◆ Your goal: The response must contain every line below in which "white" appears.

◆ Web page edit records:
----
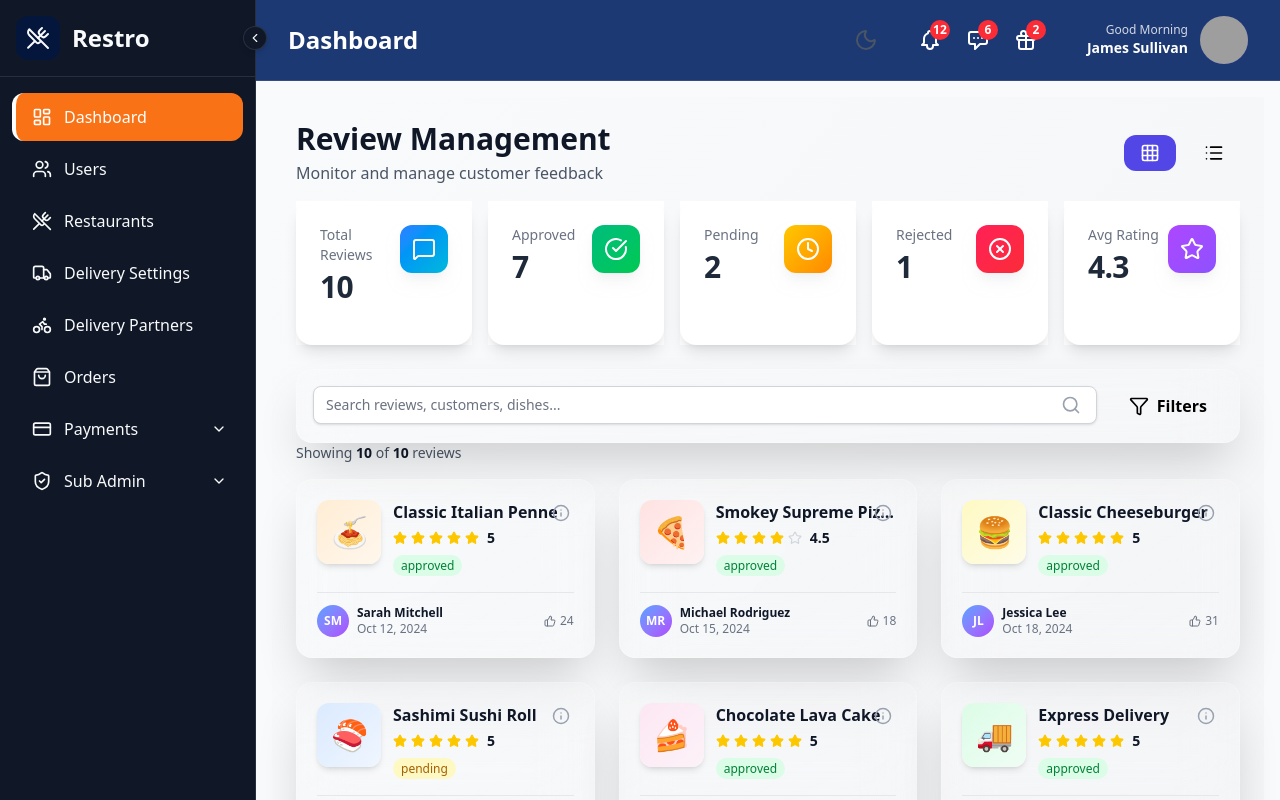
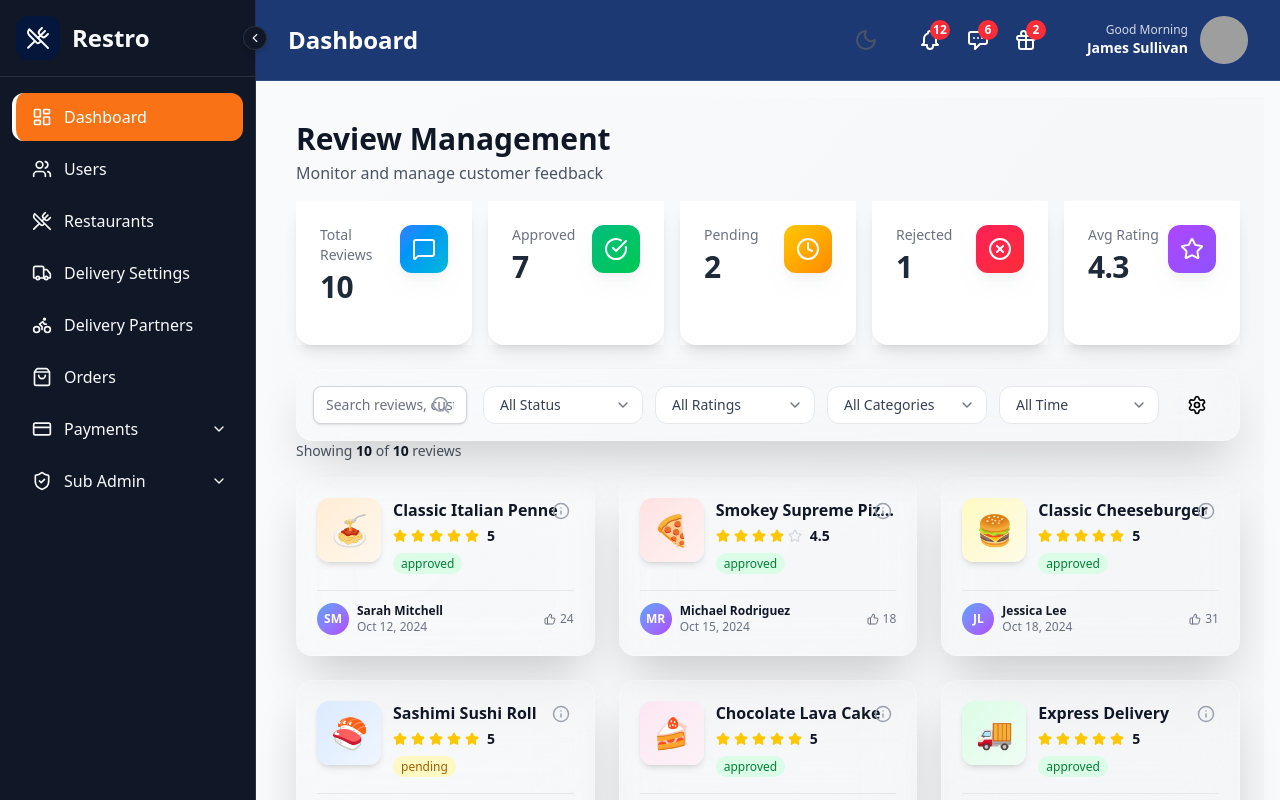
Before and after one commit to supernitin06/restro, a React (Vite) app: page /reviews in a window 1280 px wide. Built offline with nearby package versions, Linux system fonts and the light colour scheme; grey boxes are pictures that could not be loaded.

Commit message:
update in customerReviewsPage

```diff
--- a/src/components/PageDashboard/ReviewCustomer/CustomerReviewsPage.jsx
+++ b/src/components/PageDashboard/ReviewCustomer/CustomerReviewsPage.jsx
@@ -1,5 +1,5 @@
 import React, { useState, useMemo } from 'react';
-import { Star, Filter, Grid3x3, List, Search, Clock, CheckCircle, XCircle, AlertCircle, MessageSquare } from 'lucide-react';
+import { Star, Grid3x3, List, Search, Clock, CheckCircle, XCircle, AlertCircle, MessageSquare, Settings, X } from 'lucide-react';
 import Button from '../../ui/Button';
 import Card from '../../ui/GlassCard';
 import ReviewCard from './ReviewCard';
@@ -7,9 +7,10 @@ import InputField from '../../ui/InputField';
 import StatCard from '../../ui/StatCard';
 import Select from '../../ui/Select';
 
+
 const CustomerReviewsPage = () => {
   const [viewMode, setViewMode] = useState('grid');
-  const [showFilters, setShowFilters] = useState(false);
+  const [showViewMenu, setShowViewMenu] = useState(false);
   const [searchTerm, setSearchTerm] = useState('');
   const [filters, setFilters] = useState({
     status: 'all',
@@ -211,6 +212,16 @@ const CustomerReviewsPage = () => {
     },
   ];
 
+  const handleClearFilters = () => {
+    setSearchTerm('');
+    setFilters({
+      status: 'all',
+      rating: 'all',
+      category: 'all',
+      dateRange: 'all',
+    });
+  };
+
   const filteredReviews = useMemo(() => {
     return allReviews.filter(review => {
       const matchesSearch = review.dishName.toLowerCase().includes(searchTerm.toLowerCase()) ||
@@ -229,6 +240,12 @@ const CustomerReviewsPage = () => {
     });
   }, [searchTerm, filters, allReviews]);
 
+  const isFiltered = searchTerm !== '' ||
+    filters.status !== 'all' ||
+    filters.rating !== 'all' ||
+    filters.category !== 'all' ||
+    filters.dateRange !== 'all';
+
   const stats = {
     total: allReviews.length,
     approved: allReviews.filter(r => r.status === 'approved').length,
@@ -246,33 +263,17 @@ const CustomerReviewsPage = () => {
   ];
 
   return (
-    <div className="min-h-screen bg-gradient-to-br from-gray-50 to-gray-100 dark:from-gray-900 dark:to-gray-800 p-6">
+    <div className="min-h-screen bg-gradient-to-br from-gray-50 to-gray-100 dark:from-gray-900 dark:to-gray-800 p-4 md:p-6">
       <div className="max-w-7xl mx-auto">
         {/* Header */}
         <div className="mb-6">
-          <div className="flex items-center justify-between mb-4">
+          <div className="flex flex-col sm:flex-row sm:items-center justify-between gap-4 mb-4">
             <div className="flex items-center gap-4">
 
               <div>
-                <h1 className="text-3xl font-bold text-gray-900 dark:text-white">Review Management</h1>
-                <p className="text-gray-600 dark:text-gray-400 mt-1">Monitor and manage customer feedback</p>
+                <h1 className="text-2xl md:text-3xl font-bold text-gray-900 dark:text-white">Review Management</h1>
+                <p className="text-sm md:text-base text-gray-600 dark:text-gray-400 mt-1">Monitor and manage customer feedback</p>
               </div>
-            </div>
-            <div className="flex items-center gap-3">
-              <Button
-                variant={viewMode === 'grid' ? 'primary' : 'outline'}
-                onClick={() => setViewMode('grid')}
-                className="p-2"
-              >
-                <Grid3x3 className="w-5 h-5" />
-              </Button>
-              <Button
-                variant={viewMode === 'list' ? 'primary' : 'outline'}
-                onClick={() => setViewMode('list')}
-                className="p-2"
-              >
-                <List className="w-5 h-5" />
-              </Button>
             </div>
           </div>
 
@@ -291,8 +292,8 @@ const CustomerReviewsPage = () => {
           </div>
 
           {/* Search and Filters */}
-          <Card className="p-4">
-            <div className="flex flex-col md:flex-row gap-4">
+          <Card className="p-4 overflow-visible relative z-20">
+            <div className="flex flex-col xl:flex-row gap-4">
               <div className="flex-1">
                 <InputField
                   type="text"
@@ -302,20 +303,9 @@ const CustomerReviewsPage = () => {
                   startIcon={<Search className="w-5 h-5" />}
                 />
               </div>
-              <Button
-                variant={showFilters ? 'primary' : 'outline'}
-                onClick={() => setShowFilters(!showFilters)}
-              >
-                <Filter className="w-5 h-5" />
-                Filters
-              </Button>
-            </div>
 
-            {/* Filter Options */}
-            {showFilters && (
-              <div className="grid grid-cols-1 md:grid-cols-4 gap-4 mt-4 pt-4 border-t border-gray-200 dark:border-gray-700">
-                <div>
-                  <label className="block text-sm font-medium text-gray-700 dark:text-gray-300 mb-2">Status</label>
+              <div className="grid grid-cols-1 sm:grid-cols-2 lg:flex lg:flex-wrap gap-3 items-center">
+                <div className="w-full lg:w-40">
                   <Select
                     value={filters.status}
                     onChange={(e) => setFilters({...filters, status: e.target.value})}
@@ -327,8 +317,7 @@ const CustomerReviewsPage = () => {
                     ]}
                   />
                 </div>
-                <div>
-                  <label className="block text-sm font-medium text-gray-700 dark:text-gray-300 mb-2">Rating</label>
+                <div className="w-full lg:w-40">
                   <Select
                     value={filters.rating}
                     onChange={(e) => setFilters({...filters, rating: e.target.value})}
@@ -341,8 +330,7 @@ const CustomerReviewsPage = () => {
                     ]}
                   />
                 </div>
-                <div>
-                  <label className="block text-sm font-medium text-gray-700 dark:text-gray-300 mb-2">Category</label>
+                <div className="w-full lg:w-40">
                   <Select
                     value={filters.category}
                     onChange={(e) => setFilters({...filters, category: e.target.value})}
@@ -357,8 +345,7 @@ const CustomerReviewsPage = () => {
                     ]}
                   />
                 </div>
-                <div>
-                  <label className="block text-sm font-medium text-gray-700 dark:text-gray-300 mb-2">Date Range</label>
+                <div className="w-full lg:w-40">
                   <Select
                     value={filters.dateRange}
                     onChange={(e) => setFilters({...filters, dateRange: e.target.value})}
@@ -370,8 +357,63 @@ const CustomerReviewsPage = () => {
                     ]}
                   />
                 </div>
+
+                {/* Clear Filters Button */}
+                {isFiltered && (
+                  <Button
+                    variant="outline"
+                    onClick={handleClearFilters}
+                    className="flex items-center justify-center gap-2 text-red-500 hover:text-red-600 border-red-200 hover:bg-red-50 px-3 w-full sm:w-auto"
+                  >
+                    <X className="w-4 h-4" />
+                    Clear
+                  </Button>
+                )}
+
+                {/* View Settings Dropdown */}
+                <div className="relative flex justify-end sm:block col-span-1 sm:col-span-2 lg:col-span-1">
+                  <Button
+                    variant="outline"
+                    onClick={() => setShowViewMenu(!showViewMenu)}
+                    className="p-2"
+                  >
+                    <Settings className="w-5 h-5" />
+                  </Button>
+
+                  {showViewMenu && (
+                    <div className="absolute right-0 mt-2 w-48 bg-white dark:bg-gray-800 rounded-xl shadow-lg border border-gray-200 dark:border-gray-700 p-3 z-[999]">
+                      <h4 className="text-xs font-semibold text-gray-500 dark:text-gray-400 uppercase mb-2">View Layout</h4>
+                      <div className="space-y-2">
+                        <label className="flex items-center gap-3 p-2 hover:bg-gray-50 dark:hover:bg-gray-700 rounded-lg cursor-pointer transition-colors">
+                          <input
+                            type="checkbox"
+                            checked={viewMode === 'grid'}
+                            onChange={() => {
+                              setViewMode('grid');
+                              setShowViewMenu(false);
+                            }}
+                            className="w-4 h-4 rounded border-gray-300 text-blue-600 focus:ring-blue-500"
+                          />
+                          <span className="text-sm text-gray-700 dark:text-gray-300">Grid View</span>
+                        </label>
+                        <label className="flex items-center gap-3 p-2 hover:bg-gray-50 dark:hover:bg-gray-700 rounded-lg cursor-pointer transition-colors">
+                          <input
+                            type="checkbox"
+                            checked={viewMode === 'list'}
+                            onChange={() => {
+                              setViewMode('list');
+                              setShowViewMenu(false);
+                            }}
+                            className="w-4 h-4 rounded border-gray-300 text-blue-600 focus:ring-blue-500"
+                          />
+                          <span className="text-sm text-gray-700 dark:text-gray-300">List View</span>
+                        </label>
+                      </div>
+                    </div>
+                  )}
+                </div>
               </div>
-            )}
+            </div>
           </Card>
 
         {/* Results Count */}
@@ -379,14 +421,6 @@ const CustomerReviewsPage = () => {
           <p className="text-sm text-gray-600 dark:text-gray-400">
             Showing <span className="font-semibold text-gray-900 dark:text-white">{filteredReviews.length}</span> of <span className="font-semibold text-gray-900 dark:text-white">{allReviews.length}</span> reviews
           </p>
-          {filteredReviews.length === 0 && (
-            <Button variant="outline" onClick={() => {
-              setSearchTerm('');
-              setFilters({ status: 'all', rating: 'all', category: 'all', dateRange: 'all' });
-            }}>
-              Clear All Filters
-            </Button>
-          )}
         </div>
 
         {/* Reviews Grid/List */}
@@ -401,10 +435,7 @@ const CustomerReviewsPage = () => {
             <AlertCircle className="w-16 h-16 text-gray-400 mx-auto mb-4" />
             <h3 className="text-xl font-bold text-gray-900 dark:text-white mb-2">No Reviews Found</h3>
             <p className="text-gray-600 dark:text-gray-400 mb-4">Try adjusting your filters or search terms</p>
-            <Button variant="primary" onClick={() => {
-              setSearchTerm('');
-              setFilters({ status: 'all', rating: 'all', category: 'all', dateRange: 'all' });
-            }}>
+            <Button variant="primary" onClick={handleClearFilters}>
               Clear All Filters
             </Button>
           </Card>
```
----
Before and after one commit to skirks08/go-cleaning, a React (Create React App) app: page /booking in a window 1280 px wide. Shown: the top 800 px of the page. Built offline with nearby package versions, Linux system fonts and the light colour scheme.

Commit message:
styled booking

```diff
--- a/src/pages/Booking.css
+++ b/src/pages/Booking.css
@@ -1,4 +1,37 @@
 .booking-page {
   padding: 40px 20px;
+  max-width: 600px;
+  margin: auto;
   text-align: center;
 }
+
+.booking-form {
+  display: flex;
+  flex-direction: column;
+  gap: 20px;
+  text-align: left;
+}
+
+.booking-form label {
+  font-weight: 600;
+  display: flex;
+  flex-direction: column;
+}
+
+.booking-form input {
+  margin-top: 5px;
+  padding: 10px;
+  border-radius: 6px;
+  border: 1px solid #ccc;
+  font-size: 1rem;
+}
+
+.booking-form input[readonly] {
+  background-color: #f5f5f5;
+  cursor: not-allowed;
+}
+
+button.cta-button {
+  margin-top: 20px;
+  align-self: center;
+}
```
----
◆ Result of this task:
-                <h1 className="text-3xl font-bold text-gray-900 dark:text-white">Review Management</h1>
+                <h1 className="text-2xl md:text-3xl font-bold text-gray-900 dark:text-white">Review Management</h1>
+                    <div className="absolute right-0 mt-2 w-48 bg-white dark:bg-gray-800 rounded-xl shadow-lg border border-gray-200 dark:border-gray-700 p-3 z-[999]">
             Showing <span className="font-semibold text-gray-900 dark:text-white">{filteredReviews.length}</span> of <span className="font-semibold text-gray-900 dark:text-white">{allReviews.length}</span> reviews
             <h3 className="text-xl font-bold text-gray-900 dark:text-white mb-2">No Reviews Found</h3>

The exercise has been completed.